## WHAT TO PRODUCE
How many lines in the records below contain the word "width"? Give only the number.

## INFORMATION SUPPLIED
• • • • • • •
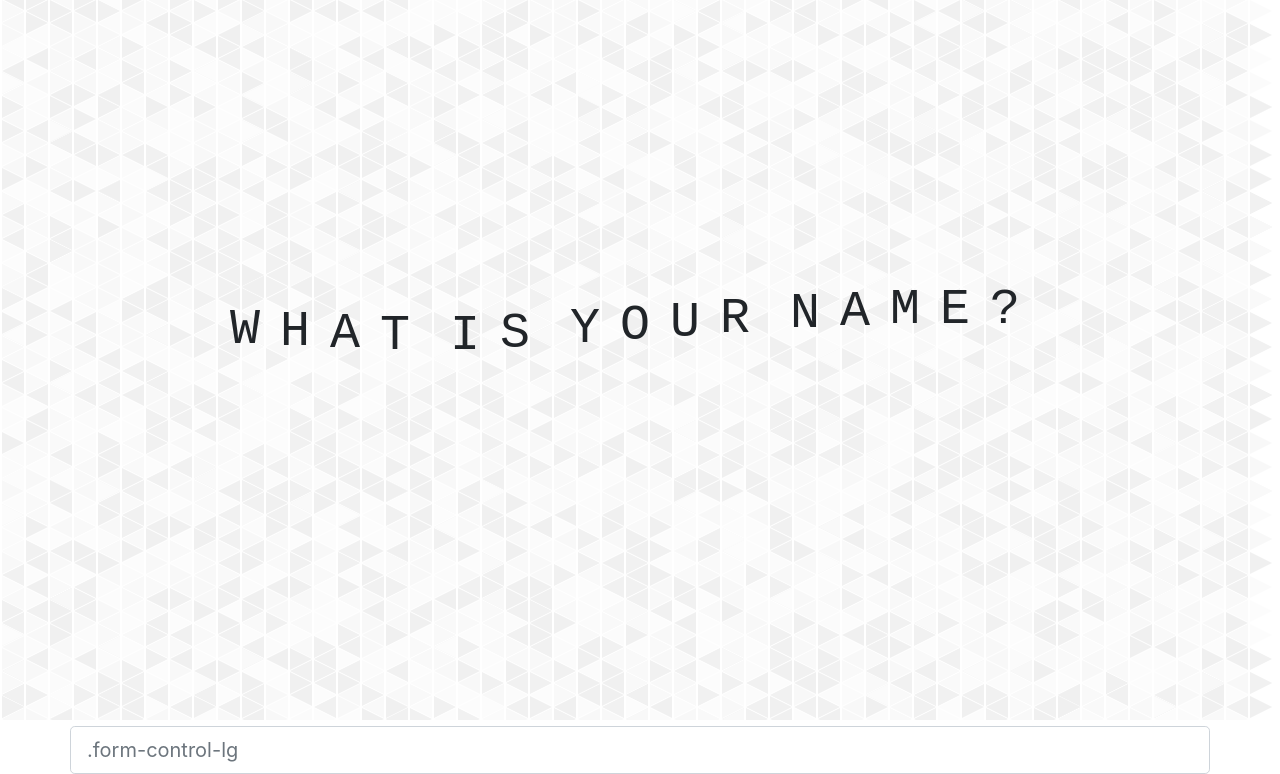
Repository: Aaquib111/Aaquib111.github.io
Page: index.html
The author's editor kept a copy of each file at every save. The page is drawn from the files as they stood at one save, then again after the next save.
The browser window is 1280 px wide. The pictures show the whole page.

Above is the page before, as saved 2021-05-12 21:37:54.

After the next save:
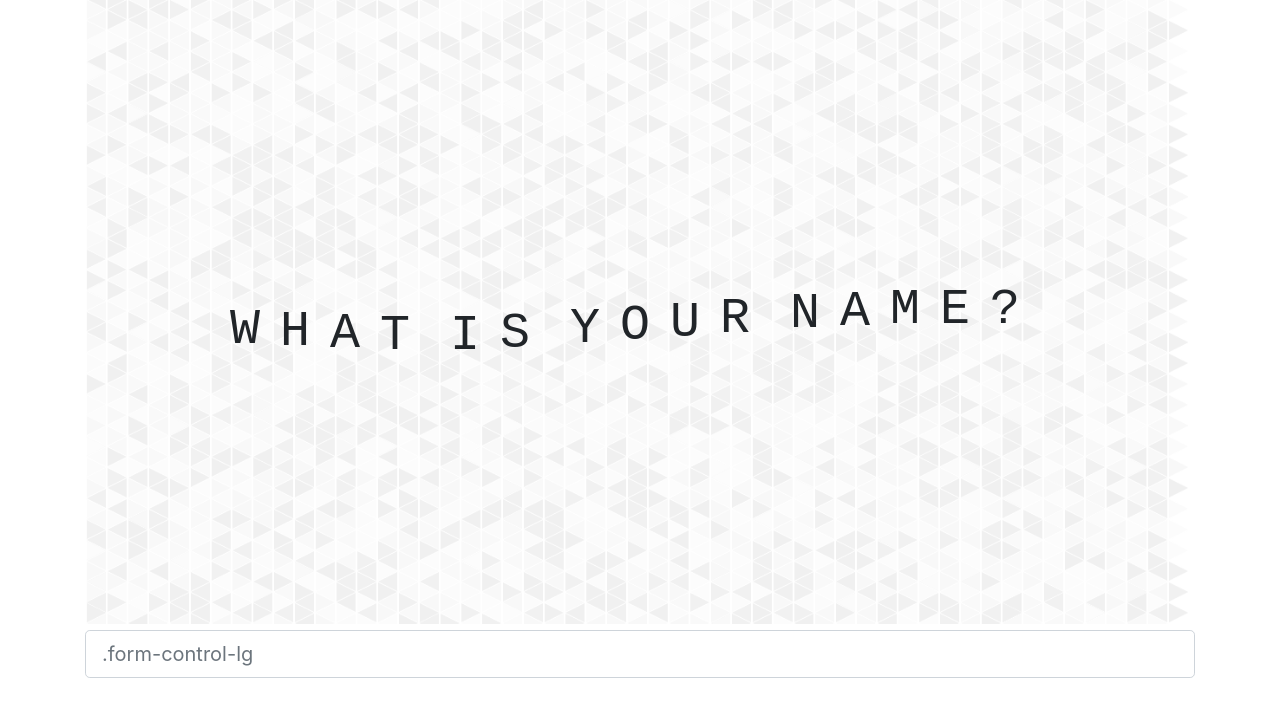
Saved 39 s later.
--- a/index.html
+++ b/index.html
@@ -7,7 +7,8 @@
         <link rel="stylesheet" href="https://maxcdn.bootstrapcdn.com/bootstrap/4.0.0/css/bootstrap.min.css" integrity="sha384-Gn5384xqQ1aoWXA+058RXPxPg6fy4IWvTNh0E263XmFcJlSAwiGgFAW/dAiS6JXm" crossorigin="anonymous">
     </head>
     <body>
-         <canvas id="canvas" width=""></canvas>
+        <div class="container">
+        <canvas id="canvas" width=""></canvas>
 
         <div id="inputs">
         Text <input type="text" placeholder="What is your name?" value="What is your name?" id="texty"><br>
@@ -22,7 +23,7 @@
                 <input class="form-control form-control-lg" type="text" placeholder=".form-control-lg">
             </div>
         </div>
-
+    </div>
 
        <script src="js\background.js"></script>
     </body>

After the 2 saves that followed:
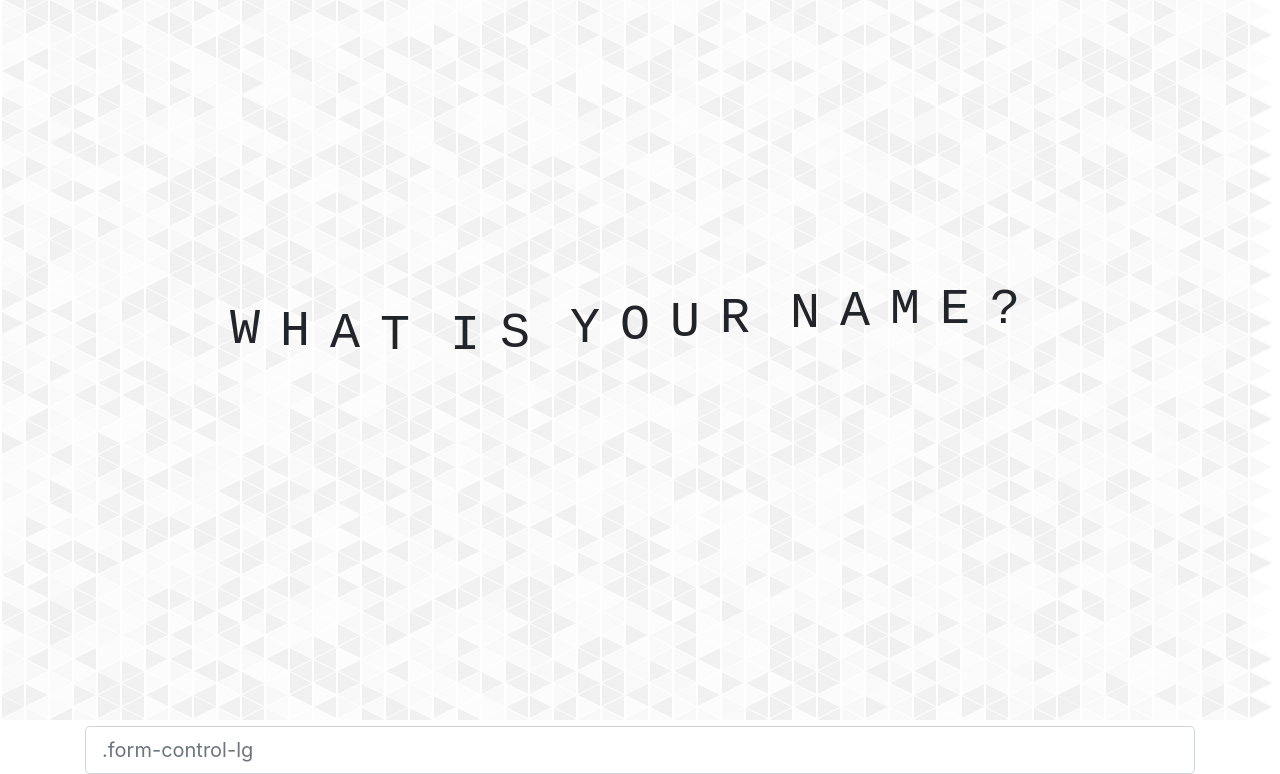
The 2 saves are shown as one change because they came seconds apart.
The last was saved 16 s later.
--- a/index.html
+++ b/index.html
@@ -7,9 +7,9 @@
         <link rel="stylesheet" href="https://maxcdn.bootstrapcdn.com/bootstrap/4.0.0/css/bootstrap.min.css" integrity="sha384-Gn5384xqQ1aoWXA+058RXPxPg6fy4IWvTNh0E263XmFcJlSAwiGgFAW/dAiS6JXm" crossorigin="anonymous">
     </head>
     <body>
+
+        <canvas id="canvas" width=""></canvas>
         <div class="container">
-        <canvas id="canvas" width=""></canvas>
-
         <div id="inputs">
         Text <input type="text" placeholder="What is your name?" value="What is your name?" id="texty"><br>
         Speed <input type="number" id="omegset" step="0.1" value="1.8"><br>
• • • • • • •
## ANSWER SPACE
4